Preventing Burnout: Core Value Conflicts

Value conflicts drive burnout.

A consistent theme in our work with hospital employees has been that they feel pulled in two directions, if not more. One core value conflict is between attentive patient care and efficient processing.

Attentive patient care has a strong foundation.

    • It is a central tenant of professional training.

    • It is endorsed by professional ethical standards.

    • It is explicitly extolled in hospital mission and value statements.

Efficiency has a strong foundation as well.

    • Controlling health care costs is a high priority for hospitals and communities.

    • Funding is often reduced or failing to match growth in demand.

    • Costs are easier to track institutionally than the attentiveness of patient care.

Despite the ideal of working smarter as a way to suit both values, efficiency and attentive patient care are at odds with each other.

    • The easiest way to be efficient is to be less attentive.

    • The time providers commit to being attentive is expensive.

Although attentive patient care may be the most efficient delivery of health care in the long run, it may not be the most efficient way to get through today’s work demands. Health care provides would appreciate clear direction from management on resolving these conflicting values. Instead they learn that they are responsible for figuring it out on their own. They also approach core conflicts clearly leaning in the direction of professional values. However, these conflicts translate into serious strains that undermine employees’ resilience while pushing them towards burnout.

What To Do

• Take a Team Approach. Core value conflicts are not an individual issue. They are intrinsic to the organization. A team approach to resolving conflicts has a much greater potential for a sustainable solution. So, talk about these challenges with your colleagues to develop a shared strategy.

• Accept Reality. You cannot wish core conflicts away. You have to deal with them.

• Action over Complaining. Grumbling about a problem is much easier than taking action, but grumbling gets old quickly. After indulging in a short session of complaining start generating ideas of how the group can organize its efforts to provide the best possible balance between competing values.

Previous posts in this series:

This entry was posted in Areas of Worklife, Burnout, community, Organizational Change, resiliency, Workgroups and tagged , , , , , . Bookmark the permalink.

Leave a Reply

Want to Register?
Or subscribe with RSS 2.0 Webutation

Canada’s answer to improving worklife!

Michael Leiter

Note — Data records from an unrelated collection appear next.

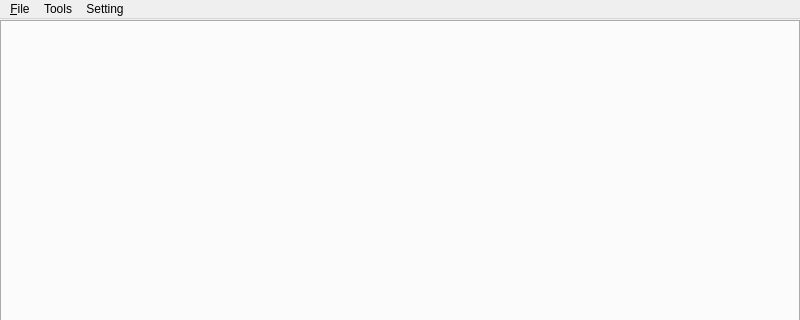
The window that Tools/DoraXml/oMainWindow.ui (IppClub/Dora-SSR) describes before a commit, drawn with Qt 5; both pictures show x 0 to 800 and y 0 to 320 of the 800 by 600 pixel window.
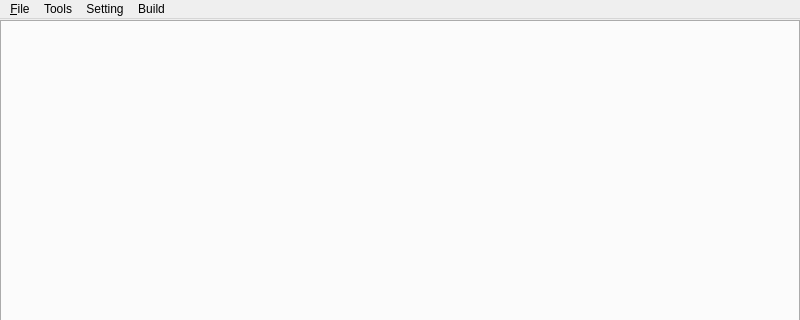
The same window after the commit.

The edit to the form file:
```diff
--- a/Tools/DoraXml/oMainWindow.ui
+++ b/Tools/DoraXml/oMainWindow.ui
@@ -91,9 +91,16 @@
     </property>
     <addaction name="actionColorPicker"/>
    </widget>
+   <widget class="QMenu" name="menuBuild">
+    <property name="title">
+     <string>Build</string>
+    </property>
+    <addaction name="actionRun"/>
+   </widget>
    <addaction name="menu"/>
    <addaction name="menuTools"/>
    <addaction name="menuSetting"/>
+   <addaction name="menuBuild"/>
   </widget>
   <action name="action_New">
    <property name="text">
```
Left out of the diff: 14 changed lines with no effect on the pictures.
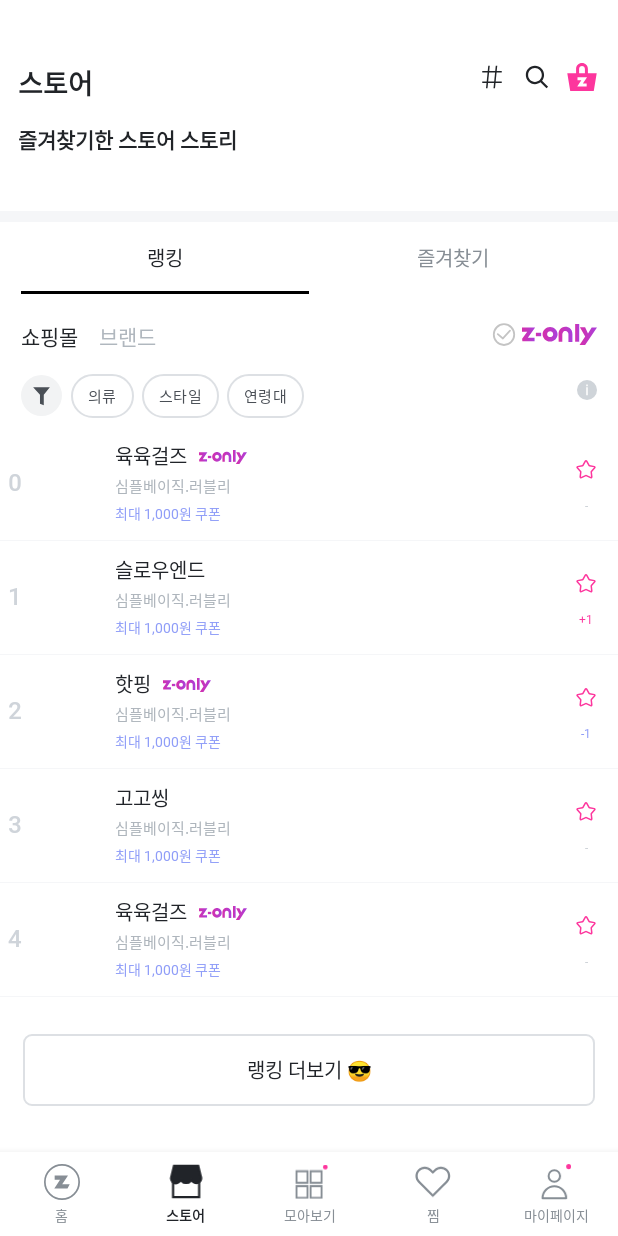
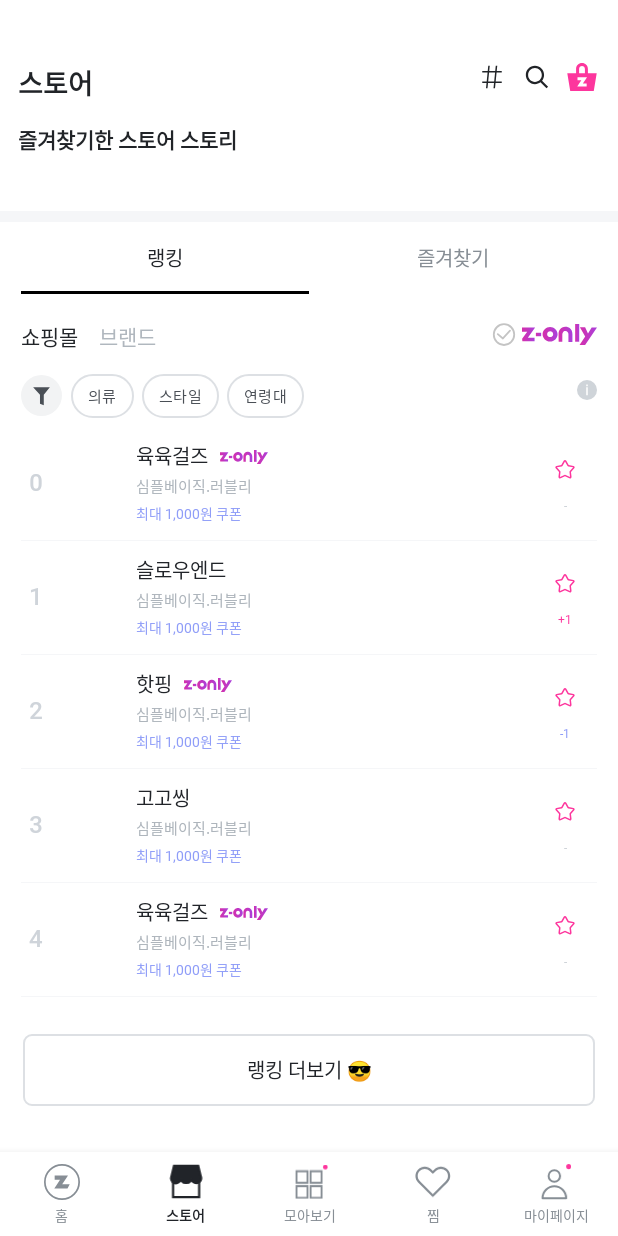
Before and after one commit to SOPT-ZigZag/AOS_ZIGZAG, an Android app: the screen it shows after launch (MainActivity), item 2 of the bottom bar chosen, on a phone screen of 412 x 824 dp. Run offline under Robolectric (Android 15) with nearby library versions, the phone set to English and light mode, and no system bars; our stand-ins replace CircleImageView.

Commit message:
[MOD] #3 - modify xml file

```diff
--- a/app/src/main/res/layout/fragment_ranking.xml
+++ b/app/src/main/res/layout/fragment_ranking.xml
@@ -3,7 +3,7 @@
     xmlns:app="http://schemas.android.com/apk/res-auto"
     xmlns:tools="http://schemas.android.com/tools"
     android:layout_width="match_parent"
-    android:layout_height="match_parent"
+    android:layout_height="wrap_content"
     tools:context=".ui.view.store.RankingFragment">
 
     <TextView
@@ -116,7 +116,9 @@
         android:id="@+id/rv_ranking"
         android:layout_width="match_parent"
         android:layout_height="wrap_content"
+        android:layout_marginStart="14dp"
         android:layout_marginTop="15dp"
+        android:layout_marginEnd="14dp"
         app:layoutManager="androidx.recyclerview.widget.LinearLayoutManager"
         app:layout_constraintEnd_toEndOf="parent"
         app:layout_constraintStart_toStartOf="parent"
@@ -131,11 +133,13 @@
         android:layout_marginStart="15dp"
         android:layout_marginTop="15dp"
         android:layout_marginEnd="15dp"
+        android:layout_marginBottom="15dp"
+        android:background="@drawable/rectangle_border_gray_5"
+        android:fontFamily="@font/noto_sans_kr_medium"
+        android:text="@string/more_ranking"
+        android:textColor="@color/dark_gray"
         android:textSize="13sp"
-        android:textColor="@color/dark_gray"
-        android:background="@drawable/rectangle_border_gray_5"
-        android:text="@string/more_ranking"
-        android:fontFamily="@font/noto_sans_kr_medium"
+        app:layout_constraintBottom_toBottomOf="parent"
         app:layout_constraintEnd_toEndOf="parent"
         app:layout_constraintStart_toStartOf="parent"
         app:layout_constraintTop_toBottomOf="@+id/rv_ranking" />
--- a/app/src/main/res/layout/fragment_store.xml
+++ b/app/src/main/res/layout/fragment_store.xml
@@ -107,12 +107,12 @@
                 android:layout_height="wrap_content"
                 android:layout_marginStart="14dp"
                 android:layout_marginEnd="14dp"
-                app:tabSelectedTextColor="@color/dark_gray"
-                app:tabTextColor="@color/gray"
-                app:tabTextAppearance="@style/TabTextStyle"
                 app:layout_constraintEnd_toEndOf="parent"
                 app:layout_constraintStart_toStartOf="parent"
-                app:layout_constraintTop_toBottomOf="@+id/line" />
+                app:layout_constraintTop_toBottomOf="@+id/line"
+                app:tabSelectedTextColor="@color/dark_gray"
+                app:tabTextAppearance="@style/TabTextStyle"
+                app:tabTextColor="@color/gray" />
 
             <View
                 android:id="@+id/line"
@@ -126,9 +126,7 @@
             <androidx.viewpager2.widget.ViewPager2
                 android:id="@+id/vp_store"
                 android:layout_width="match_parent"
-                android:layout_height="0dp"
-                android:layout_marginBottom="20dp"
-                app:layout_constraintBottom_toBottomOf="parent"
+                android:layout_height="wrap_content"
                 app:layout_constraintEnd_toEndOf="parent"
                 app:layout_constraintStart_toStartOf="parent"
                 app:layout_constraintTop_toBottomOf="@+id/tl_store" />
--- a/app/src/main/res/layout/item_store.xml
+++ b/app/src/main/res/layout/item_store.xml
@@ -6,6 +6,7 @@
     android:layout_height="wrap_content">
 
     <androidx.constraintlayout.widget.ConstraintLayout
+        android:id="@+id/cl_store"
         android:layout_width="match_parent"
         android:layout_height="match_parent"
         android:layout_marginBottom="9dp"
```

Dr. Michael Leiter, co-author of Banishing Burnout and The Truth about Burnout, is set to release his newest book on Work Engagement. Dr. Leiter founded the Canadian Centre for Organizational Research & Development and has researched organizational behaviour for more than two decades. He knows how to improve an organization’s bottom line (productivity and profitability by improving its top line - people. In fact, he and his co-author coined the term "work engagement" as the antithesis to burnout!

Over the years, Dr. Leiter has worked closely with a host of researchers, including Dr. Christine Maslach, creator of the Maslach Burnout Inventory (MBI), and most recently, with Dr. Arnold Bakker on work engagement. Now, through work with the Veterans Health Administration (VHA) - the largest integrated health care system in the U.S. - Dr. Leiter has the CREW Solution.

What is your usual pattern

...when you wake up feeling ill?

1 Votes left

jVS by

Share this page?

Bookmark and Share